I had written previously about this proposal back in December 2016, stating that there already exist laws on the Books that provide the legal means of keeping people off your private property. I pointed out that a better approach would be some kind of education program that helps people understand about respecting the landowner and seeking permission before deliberately entering private land for the purpose of foraging for wild edibles, or for any other purpose.

There are other serious repercussions such a bill would cause. As is explained by Maine Sen. Paul Davis, “I wouldn’t want to see somebody that was out brook fishing catch a trout, pick a few fiddleheads to go along with the trout, have a gun with him and get arrested for a felony.”

Outdoor writer, V. Paul Reynolds says that, “Don’t kid yourself, LD 128 will be the death knell for those of us in Maine who enjoy gathering wild edibles.”

It would do even more than destroy the long-time tradition of foraging for wild edibles. It is also the beginning of what Mainers would recognize as “reverse land posting.” This has been voiced by the current Executive Director of the Sportsman’s Alliance of Maine, David Trahan. At present, private land in Maine is open for access unless the landowner legally posts his land. Hunters and some other outdoor sportsmen understand the vital importance of maintaining that access and as such have gone out of their way to educate the sportsmen to always get permission before hunting, etc. Of course, in the example given by Sen. Paul Davis, one might end up fishing a stream and in the process enter onto someone’s land where things like fiddleheads are found. This can only be complicated by existing laws in water rights of way.
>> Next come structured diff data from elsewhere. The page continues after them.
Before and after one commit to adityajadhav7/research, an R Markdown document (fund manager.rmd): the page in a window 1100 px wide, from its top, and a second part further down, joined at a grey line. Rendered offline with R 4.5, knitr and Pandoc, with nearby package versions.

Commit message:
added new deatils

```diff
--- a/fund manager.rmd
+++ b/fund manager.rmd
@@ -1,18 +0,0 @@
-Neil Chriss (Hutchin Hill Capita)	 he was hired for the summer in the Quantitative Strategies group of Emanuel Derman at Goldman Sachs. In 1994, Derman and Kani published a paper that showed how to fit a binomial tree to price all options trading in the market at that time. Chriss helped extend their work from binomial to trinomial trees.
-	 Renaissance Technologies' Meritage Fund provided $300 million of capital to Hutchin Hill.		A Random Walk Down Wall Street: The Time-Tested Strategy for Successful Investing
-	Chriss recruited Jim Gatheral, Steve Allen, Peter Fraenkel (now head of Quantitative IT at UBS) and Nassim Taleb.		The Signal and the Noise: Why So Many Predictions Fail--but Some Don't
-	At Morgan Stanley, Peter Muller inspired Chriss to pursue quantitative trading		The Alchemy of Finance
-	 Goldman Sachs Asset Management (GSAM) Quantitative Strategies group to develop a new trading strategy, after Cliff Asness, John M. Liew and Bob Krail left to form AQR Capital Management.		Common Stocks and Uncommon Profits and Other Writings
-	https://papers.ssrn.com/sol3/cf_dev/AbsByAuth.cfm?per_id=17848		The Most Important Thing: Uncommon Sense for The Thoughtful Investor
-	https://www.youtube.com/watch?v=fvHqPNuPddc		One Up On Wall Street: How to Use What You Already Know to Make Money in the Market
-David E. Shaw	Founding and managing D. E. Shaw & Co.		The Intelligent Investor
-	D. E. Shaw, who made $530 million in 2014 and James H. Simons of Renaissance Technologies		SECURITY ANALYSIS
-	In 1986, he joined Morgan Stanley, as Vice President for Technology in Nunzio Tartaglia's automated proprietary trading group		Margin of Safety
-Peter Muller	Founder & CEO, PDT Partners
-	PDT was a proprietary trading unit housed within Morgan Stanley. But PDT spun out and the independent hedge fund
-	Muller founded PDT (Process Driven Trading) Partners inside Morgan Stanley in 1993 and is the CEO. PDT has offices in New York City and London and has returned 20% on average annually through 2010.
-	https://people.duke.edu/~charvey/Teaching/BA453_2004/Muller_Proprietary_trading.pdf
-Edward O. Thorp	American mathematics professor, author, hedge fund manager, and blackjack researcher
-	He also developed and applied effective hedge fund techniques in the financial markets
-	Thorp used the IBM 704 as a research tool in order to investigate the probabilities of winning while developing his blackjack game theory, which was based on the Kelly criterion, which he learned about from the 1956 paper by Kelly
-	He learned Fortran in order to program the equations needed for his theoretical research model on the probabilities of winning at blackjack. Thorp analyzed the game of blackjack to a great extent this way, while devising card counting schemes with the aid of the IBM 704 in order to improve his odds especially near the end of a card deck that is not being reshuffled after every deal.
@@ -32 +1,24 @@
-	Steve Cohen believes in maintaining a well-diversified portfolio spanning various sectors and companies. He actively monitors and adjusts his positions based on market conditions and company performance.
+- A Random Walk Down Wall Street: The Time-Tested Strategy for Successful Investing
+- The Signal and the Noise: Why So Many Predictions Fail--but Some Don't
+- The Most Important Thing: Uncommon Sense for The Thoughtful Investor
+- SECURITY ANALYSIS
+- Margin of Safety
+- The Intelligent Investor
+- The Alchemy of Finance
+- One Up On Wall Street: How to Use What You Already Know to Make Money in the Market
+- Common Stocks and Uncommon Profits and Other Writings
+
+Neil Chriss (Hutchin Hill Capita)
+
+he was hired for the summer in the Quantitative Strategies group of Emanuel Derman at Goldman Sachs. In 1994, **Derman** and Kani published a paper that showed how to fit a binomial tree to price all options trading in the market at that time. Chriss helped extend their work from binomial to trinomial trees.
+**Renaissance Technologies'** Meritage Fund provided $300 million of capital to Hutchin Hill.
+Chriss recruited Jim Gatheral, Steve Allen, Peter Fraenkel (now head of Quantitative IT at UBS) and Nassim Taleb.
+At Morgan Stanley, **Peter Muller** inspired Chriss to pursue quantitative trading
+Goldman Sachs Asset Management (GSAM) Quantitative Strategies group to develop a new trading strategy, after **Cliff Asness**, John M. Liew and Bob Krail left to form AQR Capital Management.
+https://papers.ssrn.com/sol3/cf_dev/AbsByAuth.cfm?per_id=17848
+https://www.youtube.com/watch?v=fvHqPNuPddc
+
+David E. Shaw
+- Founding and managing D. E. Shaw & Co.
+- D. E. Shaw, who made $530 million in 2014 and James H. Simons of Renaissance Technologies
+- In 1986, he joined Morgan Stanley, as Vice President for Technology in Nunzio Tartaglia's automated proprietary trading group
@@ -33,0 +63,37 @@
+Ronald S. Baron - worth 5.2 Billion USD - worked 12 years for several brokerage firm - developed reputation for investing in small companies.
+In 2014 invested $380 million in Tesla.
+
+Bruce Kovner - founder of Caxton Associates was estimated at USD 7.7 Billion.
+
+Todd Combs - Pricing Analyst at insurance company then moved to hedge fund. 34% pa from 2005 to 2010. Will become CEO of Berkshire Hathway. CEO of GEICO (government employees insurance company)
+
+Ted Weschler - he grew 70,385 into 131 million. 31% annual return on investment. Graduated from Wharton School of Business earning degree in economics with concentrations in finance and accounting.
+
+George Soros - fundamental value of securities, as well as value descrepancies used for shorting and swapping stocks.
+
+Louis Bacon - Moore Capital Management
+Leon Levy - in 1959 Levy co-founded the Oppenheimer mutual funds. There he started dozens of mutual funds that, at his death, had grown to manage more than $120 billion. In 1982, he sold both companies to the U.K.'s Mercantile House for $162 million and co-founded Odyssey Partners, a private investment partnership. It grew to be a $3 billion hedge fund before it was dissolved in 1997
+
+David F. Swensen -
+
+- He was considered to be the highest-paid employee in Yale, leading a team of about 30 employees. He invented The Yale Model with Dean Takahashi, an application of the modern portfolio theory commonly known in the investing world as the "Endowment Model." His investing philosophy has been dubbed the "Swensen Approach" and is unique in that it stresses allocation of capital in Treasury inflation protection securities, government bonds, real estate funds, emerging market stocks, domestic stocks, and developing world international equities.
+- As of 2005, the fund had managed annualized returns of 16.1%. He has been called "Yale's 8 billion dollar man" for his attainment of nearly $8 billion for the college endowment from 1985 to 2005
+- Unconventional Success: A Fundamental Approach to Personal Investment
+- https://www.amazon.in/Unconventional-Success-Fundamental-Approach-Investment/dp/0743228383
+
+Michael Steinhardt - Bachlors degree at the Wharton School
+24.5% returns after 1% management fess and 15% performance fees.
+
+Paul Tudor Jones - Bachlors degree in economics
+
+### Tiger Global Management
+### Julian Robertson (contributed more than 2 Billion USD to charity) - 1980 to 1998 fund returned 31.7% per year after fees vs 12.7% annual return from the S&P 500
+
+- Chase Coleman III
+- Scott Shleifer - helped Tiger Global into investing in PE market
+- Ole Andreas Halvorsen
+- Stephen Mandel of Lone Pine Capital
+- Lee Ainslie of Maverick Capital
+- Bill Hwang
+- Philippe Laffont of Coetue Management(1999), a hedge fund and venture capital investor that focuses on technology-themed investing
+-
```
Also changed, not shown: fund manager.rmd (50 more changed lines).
At the end of this piece, I’ve posted and made available, the current proposal. Already the sponsor of the bill is trying to bail himself out, because the bill is extremely totalitarian, and change the wording to include only commercial harvesting of wild things. In addition, looking over the bill, someone took the lazy man’s approach to this bill and it appears they didn’t really fully understand what the intent of an amended existing bill would do….or did they?
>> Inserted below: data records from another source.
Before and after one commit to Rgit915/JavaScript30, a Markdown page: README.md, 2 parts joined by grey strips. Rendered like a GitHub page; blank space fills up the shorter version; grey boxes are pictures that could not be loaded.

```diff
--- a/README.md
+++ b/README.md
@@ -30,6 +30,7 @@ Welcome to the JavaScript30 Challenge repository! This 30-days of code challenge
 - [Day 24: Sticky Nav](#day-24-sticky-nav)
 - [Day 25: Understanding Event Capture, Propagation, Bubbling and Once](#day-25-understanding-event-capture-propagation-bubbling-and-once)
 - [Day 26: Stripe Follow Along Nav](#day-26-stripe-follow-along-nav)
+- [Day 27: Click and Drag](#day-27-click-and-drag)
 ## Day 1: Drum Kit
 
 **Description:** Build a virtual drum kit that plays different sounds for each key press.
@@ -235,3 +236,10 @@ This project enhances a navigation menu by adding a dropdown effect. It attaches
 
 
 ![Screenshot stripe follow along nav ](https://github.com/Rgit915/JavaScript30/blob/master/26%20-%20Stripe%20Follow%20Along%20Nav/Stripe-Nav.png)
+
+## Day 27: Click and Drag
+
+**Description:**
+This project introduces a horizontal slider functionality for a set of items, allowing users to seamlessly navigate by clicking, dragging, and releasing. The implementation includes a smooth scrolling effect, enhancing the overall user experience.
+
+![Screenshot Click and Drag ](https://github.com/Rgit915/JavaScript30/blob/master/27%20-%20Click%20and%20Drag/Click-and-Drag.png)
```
LD 128, as written, is nothing more than amending the current law on the prohibition of stealing Christmas trees. Anyone with half a brain should be able to understand that there is a huge difference between stealing millions of Christmas trees, to satisfy the Pagan’s, false religion, and rummaging through the forest looking for mushrooms, fiddleheads or dandelion greens.

Now to my prediction. Judging by the direction this country is headed, I would suspect that the fascists in government will see this is an opportunity to pounce in order to further tax the worker drones, while appeasing the large landowners. In this case in Maine, the Maine Woodlot Owners favor this bill. So what might this “pouncing” look like? First, anyone wishing to “forage” for wild edibles would need to be licensed. A license would have to cost at least the same amount as a hunting or fishing license would. If you are from out-of-state prepare to pay in excess of $100.00 to pick up a handful of dandelion greens for supper.
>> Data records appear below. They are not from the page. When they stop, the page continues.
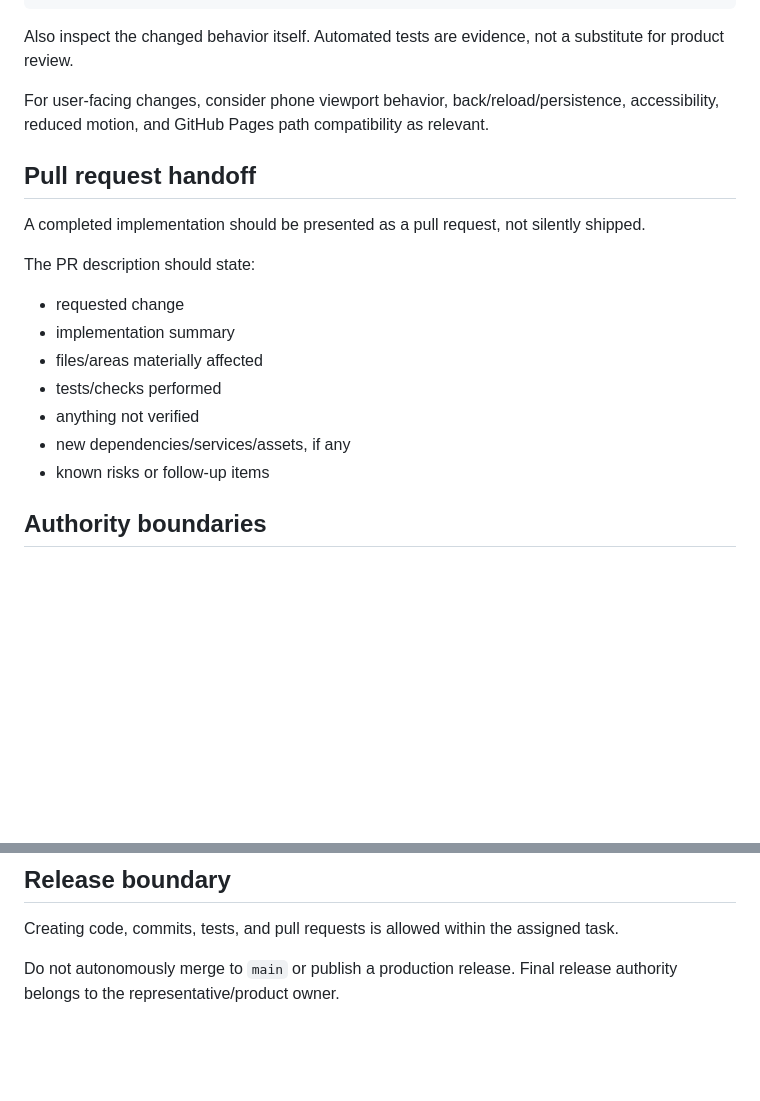
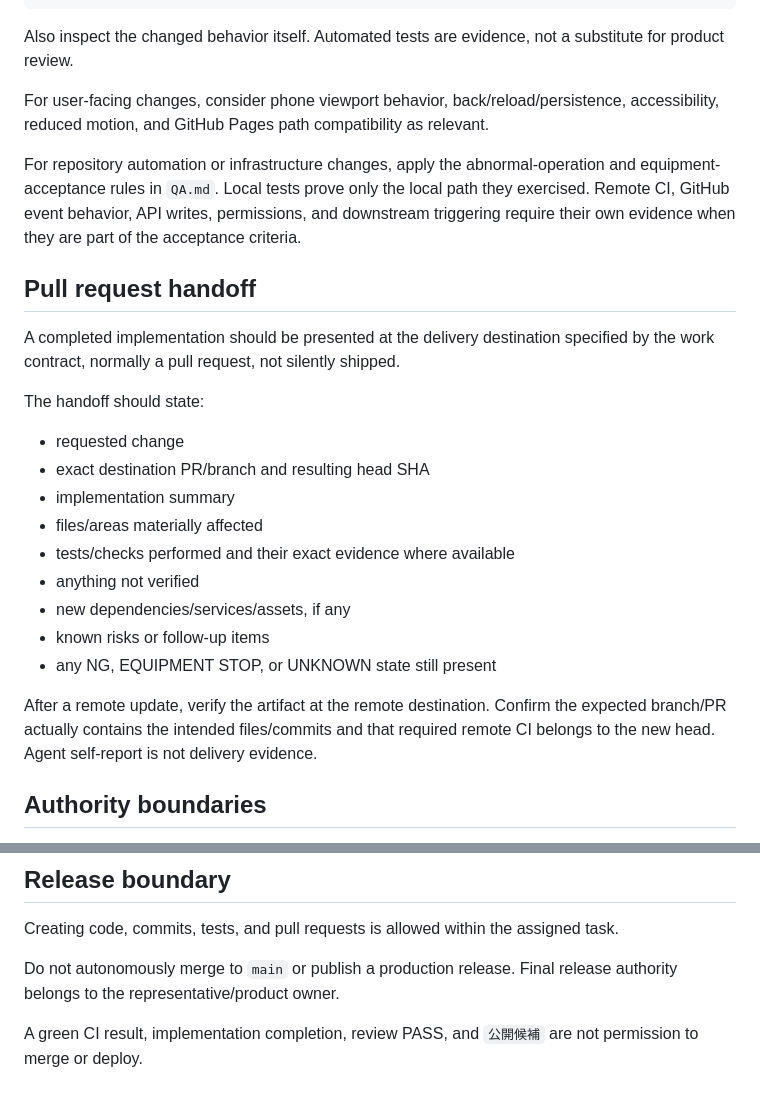
Before and after one commit to sousei-yamashita/mopyo, a Markdown page: AGENTS.md, 2 parts joined by grey strips. Drawn GitHub-style; blank space fills up the shorter version.

```diff
--- a/AGENTS.md
+++ b/AGENTS.md
@@ -44,19 +70,25 @@ Also inspect the changed behavior itself. Automated tests are evidence, not a su
 
 For user-facing changes, consider phone viewport behavior, back/reload/persistence, accessibility, reduced motion, and GitHub Pages path compatibility as relevant.
 
+For repository automation or infrastructure changes, apply the abnormal-operation and equipment-acceptance rules in `QA.md`. Local tests prove only the local path they exercised. Remote CI, GitHub event behavior, API writes, permissions, and downstream triggering require their own evidence when they are part of the acceptance criteria.
+
 ## Pull request handoff
 
-A completed implementation should be presented as a pull request, not silently shipped.
+A completed implementation should be presented at the delivery destination specified by the work contract, normally a pull request, not silently shipped.
 
-The PR description should state:
+The handoff should state:
 
 - requested change
+- exact destination PR/branch and resulting head SHA
 - implementation summary
 - files/areas materially affected
-- tests/checks performed
+- tests/checks performed and their exact evidence where available
 - anything not verified
 - new dependencies/services/assets, if any
 - known risks or follow-up items
+- any NG, EQUIPMENT STOP, or UNKNOWN state still present
+
+After a remote update, verify the artifact at the remote destination. Confirm the expected branch/PR actually contains the intended files/commits and that required remote CI belongs to the new head. Agent self-report is not delivery evidence.
 
 ## Authority boundaries
 
@@ -77,3 +109,5 @@ Stop and request product-owner judgment before materially changing:
 Creating code, commits, tests, and pull requests is allowed within the assigned task.
 
 Do not autonomously merge to `main` or publish a production release. Final release authority belongs to the representative/product owner.
+
+A green CI result, implementation completion, review PASS, and `公開候補` are not permission to merge or deploy.
```
Also changed, not shown: other parts of AGENTS.md (+28 -2 lines).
But, before you can get the Foragers License, one must take a course from a registered and certified professional forager, i.e. Environmentalist. This may or may not cost the forager money.

For each trip into the forests, by first obtaining written permission from the landowner and paying said landowner a fee, the amount of which is up to the landowner but there would be a tax paid to the government as part of the fee, each “harvest” item would have to be tagged and registered with the state…another tax and fee. Mind you having such regulation would not change anything as it pertains to the landowner, fearful someone might be getting something to eat off his land. Crooks, who steal now, will continue to steal. But don’t go look!

Sound ridiculous? Well, it isn’t. This is exactly what the same clowns calling for bills like LD 128 want to see as far as land access goes – paying to play on private land and giving the landowner the freedom to charge whatever amount the market will bear and limiting access to only the chosen few…who have the most money.

The future.

[pdf-embedder url=”http://tomremington.com/wp-content/uploads/2017/03/Maine-128-SP-47-item-1.pdf” title=”Maine 128 – SP 47 item 1″]